Florida has no strict rule on rent increase notice and Miami doesn't have any local laws applying to rent control.
But, there are still other guidelines to keep in mind regarding for example:
A) When to raise the rent in the first place.
B) The right and wrong time to raise your tenant's rent.
In this article, you'll learn about how and when to raise the rent of your Miami rental property.
What are the reasons for raising the rent?
Let's take a look at some of the possible reasons why you'd need to raise the rent:
Remodeling and other significant improvements justify an increase in rent. Improvements increase the property's value. The monthly rent should reflect this change.
Insurance fees. Property management costs. Taxes. There are many expenses that could increase during the tenancy. Whatever the expense, you need to increase the rent accordingly.
Check the rental prices in the area. If you notice that similar properties ask more, reconsider the monthly price you charge.
The period between two tenants is the most popular time for raising the rent. Take a look at the market and consider increasing your rent price.
What should I know about raising the rent in Miami?
Some states have strict rent increase laws. Florida isn't one of them. You can raise the rent with limited notice. Usually, you aren't able to raise the rent on a lease that's for a year or more. That is, until the lease ends which is stated in the lease agreement. However, agreements do exist that have provisions about rent increase during the tenancy period.
A month-to-month agreement renews at each month's end. In this case, you are able to raise the rent in the shortest notice of 15 days. The laws in Florida regulate the rules for notice delivery, though. You need to mail or personally deliver the rent increase notice. If your tenant isn't at the property, you can post the notice at the property.
Remember that your tenants may reject the rent increase. In this case, they can remain there until the tenancy ends. The tenants just need to properly pay the current rent.
Another aspect is the rent increase that falls under discriminatory or retaliatory reasons. For example, retaliatory reasons include raising the rent because your tenant requests maintenance. Or they report any code violations. Rent isn't a tool for getting revenge.
Discriminatory practices are a serious problem. You have to make sure that you don't raise the rent for the following reasons:
- Having underage children
- Marital status
- Mental or physical differences
- Military discharge (the unfavorable kind)
- Sexual orientation
- Race, ancestry, or national origin
Consider looking at the Fair Housing Act more thoroughly to avoid legal problems in the future.
Which improvements call for a rent increase?
Improvements on the property give a solid base for rent increase.
Appliances and services
Leasing appliances appeals to many tenants. For example, you could lease an oven, washer, or even a TV-set. Some landlords offer to include services in rent as well. These could include a landline phone and cable TV. Taking care of them as a bundle saves your tenant's time and makes their life easier.
Do you have a large unit?
Sometimes you are able to divide your property into multiple units. You can have a mix of short-term and long-term rental units.
Fresh paint?
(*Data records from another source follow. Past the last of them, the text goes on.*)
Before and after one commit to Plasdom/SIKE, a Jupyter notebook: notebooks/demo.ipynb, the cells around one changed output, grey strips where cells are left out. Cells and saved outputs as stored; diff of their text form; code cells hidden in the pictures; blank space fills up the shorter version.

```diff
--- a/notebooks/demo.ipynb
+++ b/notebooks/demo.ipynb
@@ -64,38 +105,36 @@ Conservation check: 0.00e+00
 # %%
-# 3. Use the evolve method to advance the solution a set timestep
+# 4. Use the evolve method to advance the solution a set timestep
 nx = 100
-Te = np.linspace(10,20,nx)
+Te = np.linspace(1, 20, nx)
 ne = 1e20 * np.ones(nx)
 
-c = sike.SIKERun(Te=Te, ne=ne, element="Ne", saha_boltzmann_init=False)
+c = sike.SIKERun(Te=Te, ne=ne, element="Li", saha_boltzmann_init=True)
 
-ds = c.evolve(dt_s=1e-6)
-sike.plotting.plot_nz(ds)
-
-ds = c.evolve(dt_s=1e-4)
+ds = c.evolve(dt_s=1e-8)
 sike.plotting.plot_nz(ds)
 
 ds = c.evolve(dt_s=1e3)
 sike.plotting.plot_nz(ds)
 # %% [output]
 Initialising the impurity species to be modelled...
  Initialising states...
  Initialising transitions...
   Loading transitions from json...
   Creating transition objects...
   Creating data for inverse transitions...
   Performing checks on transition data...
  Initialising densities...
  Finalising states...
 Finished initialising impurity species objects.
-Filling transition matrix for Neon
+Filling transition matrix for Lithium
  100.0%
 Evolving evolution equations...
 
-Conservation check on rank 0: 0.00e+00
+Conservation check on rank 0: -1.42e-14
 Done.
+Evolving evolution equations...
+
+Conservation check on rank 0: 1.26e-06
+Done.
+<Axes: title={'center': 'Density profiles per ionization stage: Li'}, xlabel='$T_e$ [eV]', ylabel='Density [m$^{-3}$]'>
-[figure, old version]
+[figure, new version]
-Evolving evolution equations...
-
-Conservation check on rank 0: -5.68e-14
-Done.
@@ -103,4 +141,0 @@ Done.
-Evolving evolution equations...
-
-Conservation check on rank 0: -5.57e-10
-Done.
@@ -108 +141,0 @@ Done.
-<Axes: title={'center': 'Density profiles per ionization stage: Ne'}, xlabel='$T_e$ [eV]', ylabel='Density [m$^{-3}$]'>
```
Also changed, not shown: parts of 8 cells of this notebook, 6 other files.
Brand new fixtures?
Improvements like these may seem basic but if the simple upgrades enhance the tenants' living experience, it's a reason to raise the rent.
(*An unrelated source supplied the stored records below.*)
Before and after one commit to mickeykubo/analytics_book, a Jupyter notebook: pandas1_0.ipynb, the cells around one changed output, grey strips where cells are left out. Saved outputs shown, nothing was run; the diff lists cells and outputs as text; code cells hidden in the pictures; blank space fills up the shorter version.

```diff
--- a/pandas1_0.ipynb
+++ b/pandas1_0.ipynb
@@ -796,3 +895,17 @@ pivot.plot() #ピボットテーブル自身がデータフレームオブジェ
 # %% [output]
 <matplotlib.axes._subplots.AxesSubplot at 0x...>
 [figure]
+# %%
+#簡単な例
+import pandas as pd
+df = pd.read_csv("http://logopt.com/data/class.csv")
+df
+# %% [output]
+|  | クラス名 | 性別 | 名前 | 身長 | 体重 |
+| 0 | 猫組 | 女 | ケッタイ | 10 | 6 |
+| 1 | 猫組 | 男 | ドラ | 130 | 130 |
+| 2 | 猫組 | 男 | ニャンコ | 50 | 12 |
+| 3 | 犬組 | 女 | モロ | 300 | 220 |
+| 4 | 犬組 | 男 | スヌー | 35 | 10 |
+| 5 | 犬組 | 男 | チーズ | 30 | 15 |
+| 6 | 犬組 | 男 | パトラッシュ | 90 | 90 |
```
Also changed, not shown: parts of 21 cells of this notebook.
How much should you raise the rent?
There are many approaches to tackling this question:
What's the return you want to get on the rental property investment?
How much are your annual expenses?
It is recommended to put all the data on a spreadsheet to help you come up with answers to the previous questions. Plug-in various monthly rent options to see how these play out.
Do a lot of research before setting the rent price. Browse online real estate rental sites to see prices for your property's location. It's useful to chat with the other landlords as well. Knowing the current market conditions is essential.
It's better to start high than low. You can always adjust your rent when you find out that it's too high for the market.
But it's not something you could do the other way around. If your price is too low to start with, then you won't get a chance to increase the price.
The bottom line: raising the rent on your Miami rental property
There are many reasons why you should raise the rent of your Miami rental property. Increasing expenses and investments in improvements stand for solid reasons.
Factor in the expenses and expected return. Do adequate research to ensure your rental price reflects the current market. It's always better to start high and negotiate the price down. It doesn't work the other way around.